“WE want to highlight the massive potential of animal-borne sensors to teach us about the oceans,” said lead author Dr David March, of Centre for Ecology and Conservation on Exeter’s Penryn Campus in Cornwall.
“This is already happening on a limited scale, but there’s scope for much more.
“We looked at 183 species – including tuna, sharks, rays, whales and flying seabirds – and the areas they are known to inhabit.
“We have processed more than 1.5 million measurements from floating sensors to identify poorly sampled areas (18.6% of the global ocean surface).”
“By comparing this with gaps in current observations by drifting profiling sensors (known as Argo floats) we identified poorly sampled areas where data from animal sensors would help fill gaps,” said Professor Brendan Godley, who leads Exeter Marine.
“These include seas near the poles (above 60º latitude) and shallow and coastal areas where Argo profilers are at risk of hitting the land.
“The Caribbean and seas around Indonesia, as well as other semi-enclosed seas, are good examples of places where Argo profilers struggle because of these problems.”

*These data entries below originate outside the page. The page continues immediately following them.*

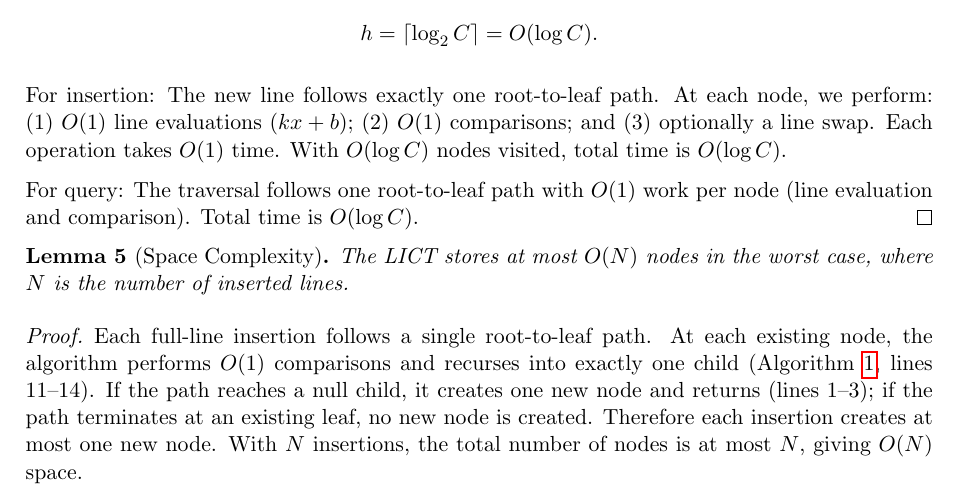
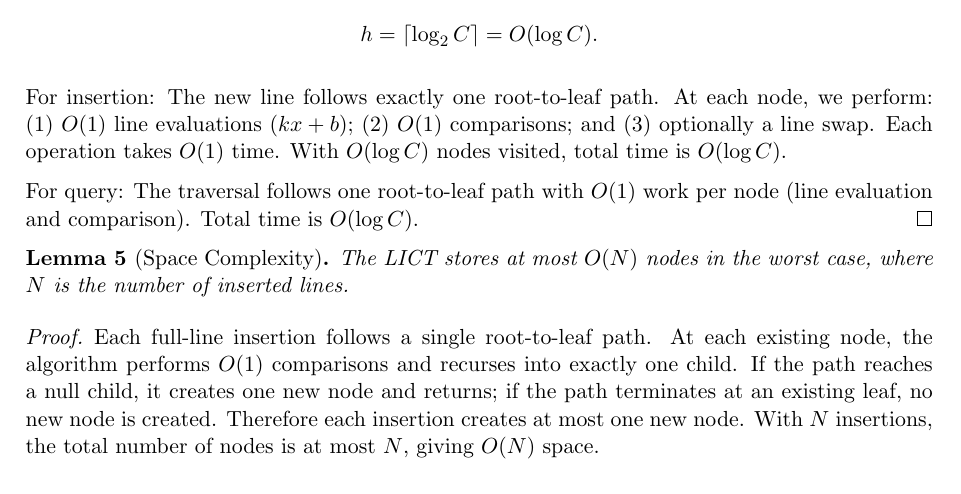
Before and after one commit to chnlich/lichao-tree, a LaTeX paper (doc/report.tex): part of page 7 of 12, cut so that both start at the same text. Compiled offline with pdfLaTeX.

Commit message:
Remove algorithm line references and dashes from Space Complexity proof
Drop '(Algorithm~\ref{alg:insert}, lines 11--14)' and '(lines 1--3)'
parentheticals to eliminate dashes and tighten the proof text.

Co-Authored-By: Claude Opus 4.6 <noreply@anthropic.com>

```diff
--- a/doc/report.tex
+++ b/doc/report.tex
@@ -440,7 +440,7 @@ The LICT stores at most $O(N)$ nodes in the worst case, where $N$ is the number
 \end{lemma}
 
 \begin{proof}
-Each full-line insertion follows a single root-to-leaf path. At each existing node, the algorithm performs $O(1)$ comparisons and recurses into exactly one child (Algorithm~\ref{alg:insert}, lines 11--14). If the path reaches a null child, it creates one new node and returns (lines 1--3); if the path terminates at an existing leaf, no new node is created. Therefore each insertion creates at most one new node. With $N$ insertions, the total number of nodes is at most $N$, giving $O(N)$ space.
+Each full-line insertion follows a single root-to-leaf path. At each existing node, the algorithm performs $O(1)$ comparisons and recurses into exactly one child. If the path reaches a null child, it creates one new node and returns; if the path terminates at an existing leaf, no new node is created. Therefore each insertion creates at most one new node. With $N$ insertions, the total number of nodes is at most $N$, giving $O(N)$ space.
 
 \textbf{Remark.} For line \emph{segment} insertion, each segment may decompose into $O(\log C)$ canonical intervals, creating up to $O(\log C)$ nodes per insertion and $O(N \log C)$ nodes overall.
 \end{proof}
```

Tagged seals in the poles have already complemented ocean observing systems because they can reach areas under ice that are inaccessible to other instruments.
The study suggests data collected by turtles or sharks could also enhance ocean monitoring in other remote and critical areas such as tropical regions, with large influence on global climate variability and weather.
The researchers say their work is a call for further collaboration between ecologists and oceanographers.
Professor Godley added: “It is important to note that animal welfare is paramount and we are only suggesting that animals that are already being tracked for ethically defensible and conservation relevant ecological research be recruited as oceanographers. We do not advocate for animals being tracked solely for oceanography.”